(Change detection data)
___
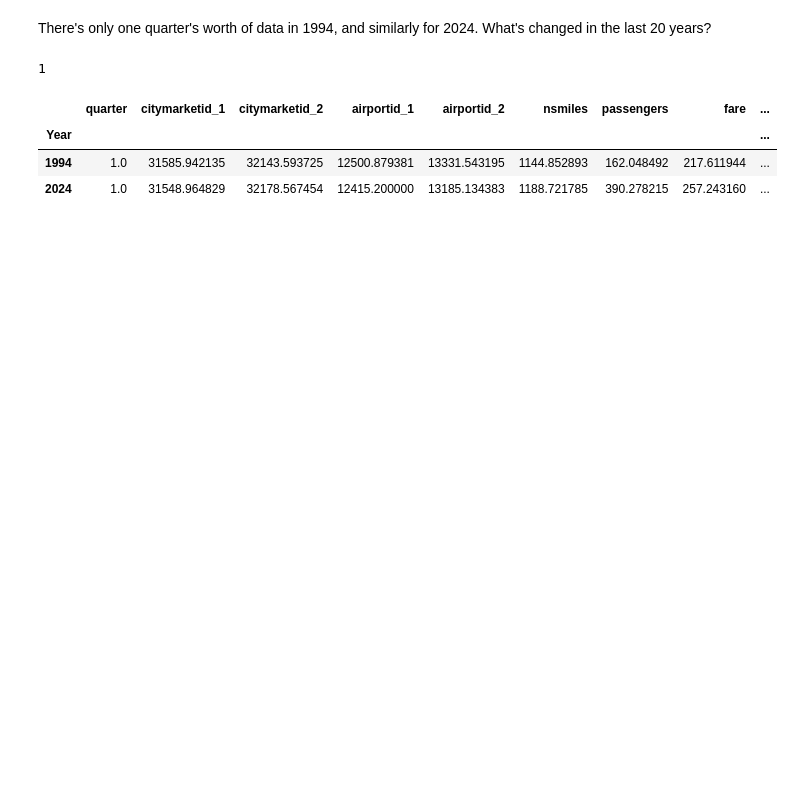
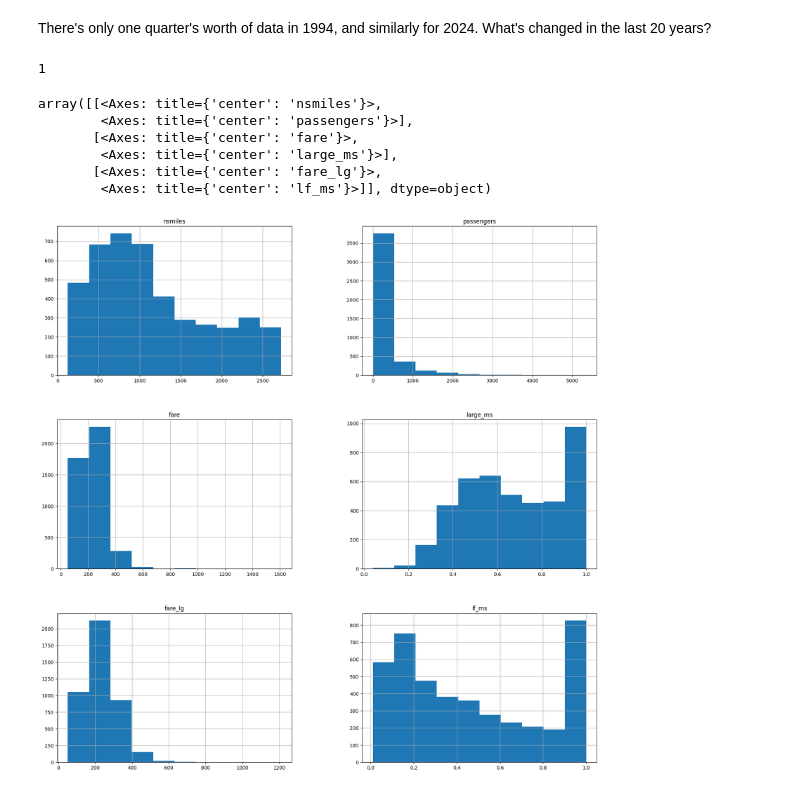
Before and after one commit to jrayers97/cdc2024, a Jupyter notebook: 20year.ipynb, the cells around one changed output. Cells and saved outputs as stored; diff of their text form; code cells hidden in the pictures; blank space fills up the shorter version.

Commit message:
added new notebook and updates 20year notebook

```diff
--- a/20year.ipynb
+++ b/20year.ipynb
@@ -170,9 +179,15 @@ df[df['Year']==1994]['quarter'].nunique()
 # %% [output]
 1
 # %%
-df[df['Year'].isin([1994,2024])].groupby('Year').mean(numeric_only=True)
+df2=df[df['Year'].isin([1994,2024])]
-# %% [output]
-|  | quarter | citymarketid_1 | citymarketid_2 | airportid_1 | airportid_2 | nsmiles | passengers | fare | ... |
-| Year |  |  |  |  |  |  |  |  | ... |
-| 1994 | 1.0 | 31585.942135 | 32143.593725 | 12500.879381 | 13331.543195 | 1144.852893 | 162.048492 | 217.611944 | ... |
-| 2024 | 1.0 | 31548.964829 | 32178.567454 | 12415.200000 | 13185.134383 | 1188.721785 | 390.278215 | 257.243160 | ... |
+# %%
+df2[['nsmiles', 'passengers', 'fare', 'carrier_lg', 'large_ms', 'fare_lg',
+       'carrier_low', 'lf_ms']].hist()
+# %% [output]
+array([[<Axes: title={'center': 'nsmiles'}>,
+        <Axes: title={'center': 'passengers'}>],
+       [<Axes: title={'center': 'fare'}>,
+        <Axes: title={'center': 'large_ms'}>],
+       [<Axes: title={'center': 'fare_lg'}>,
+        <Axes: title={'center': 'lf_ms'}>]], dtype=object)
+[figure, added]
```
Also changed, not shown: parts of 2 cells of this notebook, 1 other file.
___
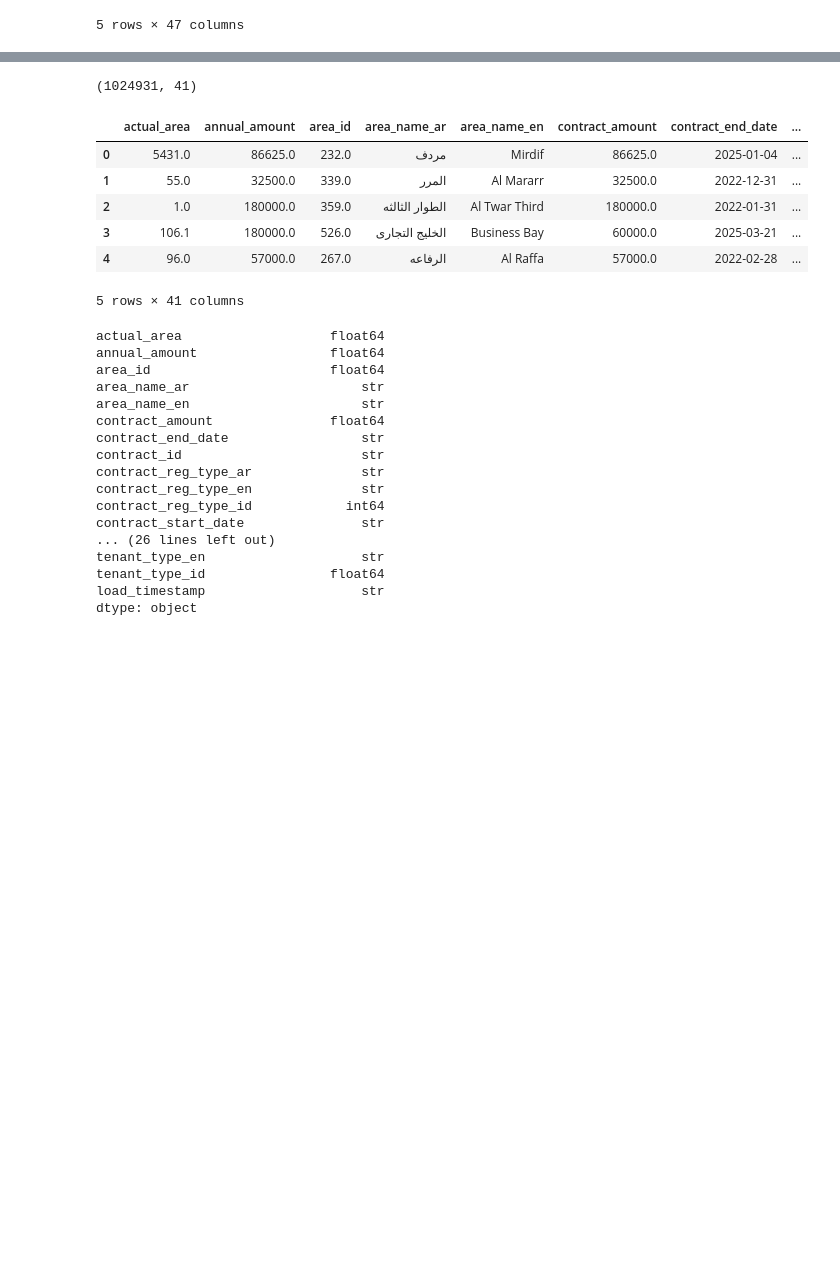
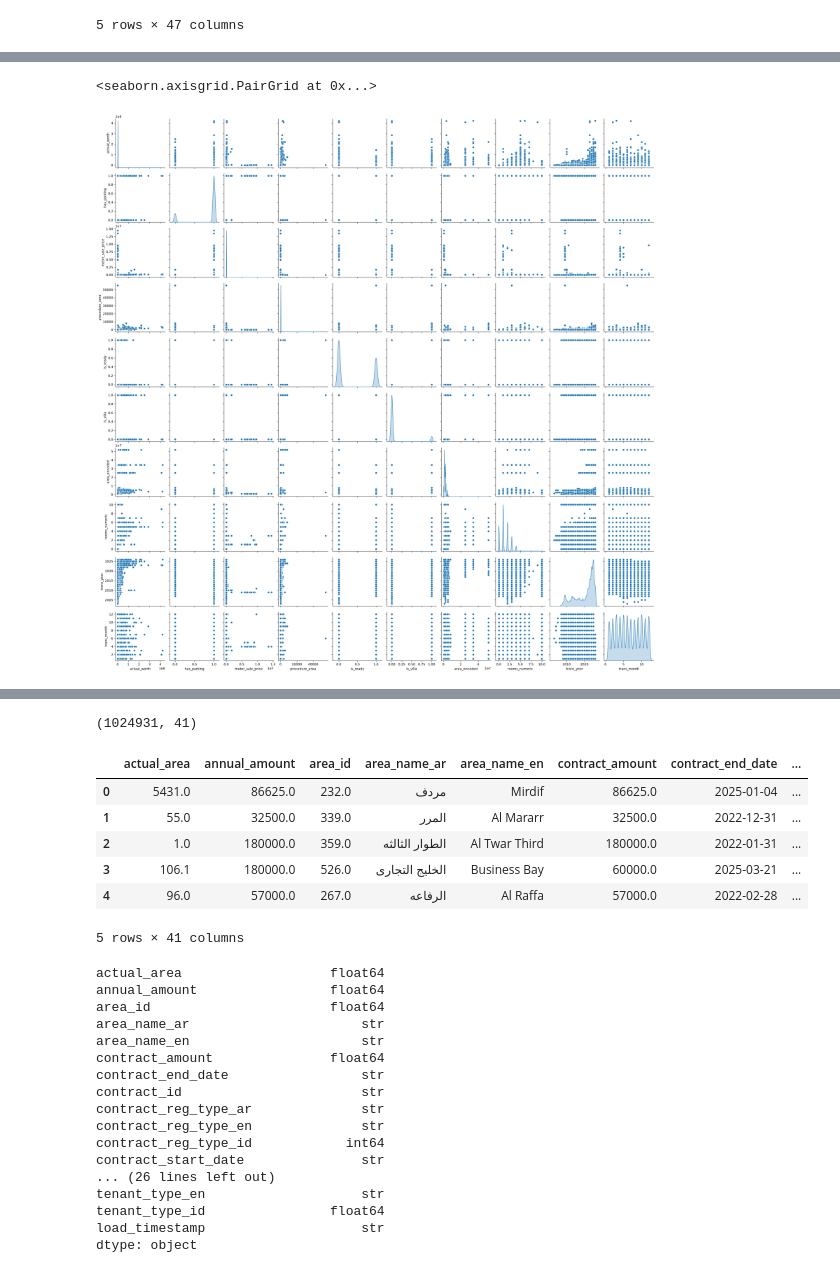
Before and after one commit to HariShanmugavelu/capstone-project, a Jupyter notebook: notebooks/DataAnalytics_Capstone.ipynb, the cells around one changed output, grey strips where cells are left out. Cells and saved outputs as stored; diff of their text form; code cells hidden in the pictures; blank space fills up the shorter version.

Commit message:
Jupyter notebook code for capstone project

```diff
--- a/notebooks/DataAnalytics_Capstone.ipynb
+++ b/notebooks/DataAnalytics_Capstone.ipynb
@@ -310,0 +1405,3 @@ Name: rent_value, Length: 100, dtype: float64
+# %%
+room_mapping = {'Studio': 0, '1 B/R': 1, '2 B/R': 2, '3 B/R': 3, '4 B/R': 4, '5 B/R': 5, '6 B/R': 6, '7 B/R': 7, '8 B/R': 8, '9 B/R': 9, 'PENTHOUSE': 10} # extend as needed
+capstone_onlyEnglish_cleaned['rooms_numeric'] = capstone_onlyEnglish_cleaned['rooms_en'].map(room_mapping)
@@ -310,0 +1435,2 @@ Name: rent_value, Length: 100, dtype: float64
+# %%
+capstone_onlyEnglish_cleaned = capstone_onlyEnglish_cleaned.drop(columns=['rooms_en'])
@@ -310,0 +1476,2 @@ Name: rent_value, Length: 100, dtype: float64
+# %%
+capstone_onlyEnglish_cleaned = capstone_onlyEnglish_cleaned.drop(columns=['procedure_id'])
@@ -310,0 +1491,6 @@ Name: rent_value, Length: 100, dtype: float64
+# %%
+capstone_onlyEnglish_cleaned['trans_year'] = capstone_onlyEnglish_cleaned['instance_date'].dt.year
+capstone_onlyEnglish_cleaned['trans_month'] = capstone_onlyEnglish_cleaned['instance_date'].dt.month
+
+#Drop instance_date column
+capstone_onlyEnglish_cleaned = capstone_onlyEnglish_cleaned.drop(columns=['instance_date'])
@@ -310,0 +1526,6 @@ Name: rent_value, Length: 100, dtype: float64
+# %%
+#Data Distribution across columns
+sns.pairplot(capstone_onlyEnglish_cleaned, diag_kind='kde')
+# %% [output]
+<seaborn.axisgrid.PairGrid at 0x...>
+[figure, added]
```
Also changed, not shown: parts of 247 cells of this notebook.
___
Problem requirements — All lines of the data that hold "passengers" need to be copied.

Solution to this task —
-|  | quarter | citymarketid_1 | citymarketid_2 | airportid_1 | airportid_2 | nsmiles | passengers | fare | ... |
+df2[['nsmiles', 'passengers', 'fare', 'carrier_lg', 'large_ms', 'fare_lg',
+        <Axes: title={'center': 'passengers'}>],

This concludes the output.